[Data under study — start]

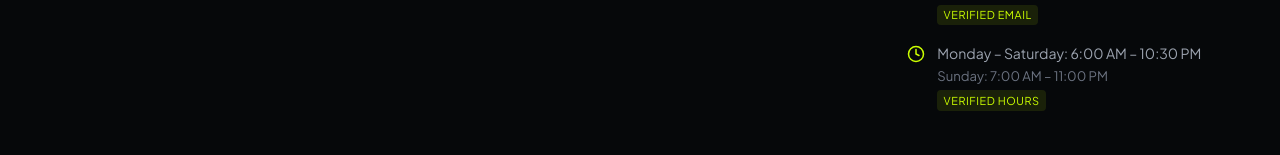
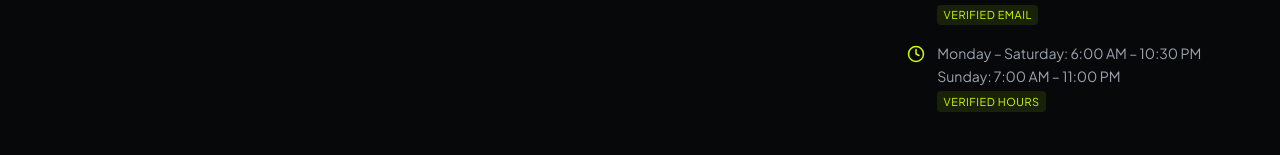
Before and after one commit to GamotechRepositories/AtoZFitness, a React (Vite) app: page /contact in a window 1280 px wide. Shown: the part 2650-2805 px from the top of the page. Built offline with nearby package versions, Linux system fonts and the light colour scheme.

Commit message:
fix: match font color, size, and transparency of Sunday operating hours in footer

```diff
--- a/src/components/Footer.jsx
+++ b/src/components/Footer.jsx
@@ -108,8 +108,8 @@ export default function Footer() {
             <div className="footer-contact-item">
               <Clock size={18} className="footer-contact-icon" />
               <div>
-                <span className="footer-contact-value" style={{ display: 'block' }}>{brandInfo.contactPlaceholders.hoursWeekday}</span>
-                <span className="footer-contact-value" style={{ display: 'block', color: 'var(--text-dim)', fontSize: '0.82rem' }}>{brandInfo.contactPlaceholders.hoursWeekend}</span>
+                <span className="footer-contact-value">{brandInfo.contactPlaceholders.hoursWeekday}</span>
+                <span className="footer-contact-value">{brandInfo.contactPlaceholders.hoursWeekend}</span>
                 <span className="placeholder-tag" style={{ color: 'var(--accent-primary)', background: 'rgba(204,255,0,0.1)' }}>Verified Hours</span>
               </div>
             </div>
```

[Data under study — finish]

Look through the entries, and return every line that the word "brandInfo" appears in.

-                <span className="footer-contact-value" style={{ display: 'block' }}>{brandInfo.contactPlaceholders.hoursWeekday}</span>
-                <span className="footer-contact-value" style={{ display: 'block', color: 'var(--text-dim)', fontSize: '0.82rem' }}>{brandInfo.contactPlaceholders.hoursWeekend}</span>
+                <span className="footer-contact-value">{brandInfo.contactPlaceholders.hoursWeekday}</span>
+                <span className="footer-contact-value">{brandInfo.contactPlaceholders.hoursWeekend}</span>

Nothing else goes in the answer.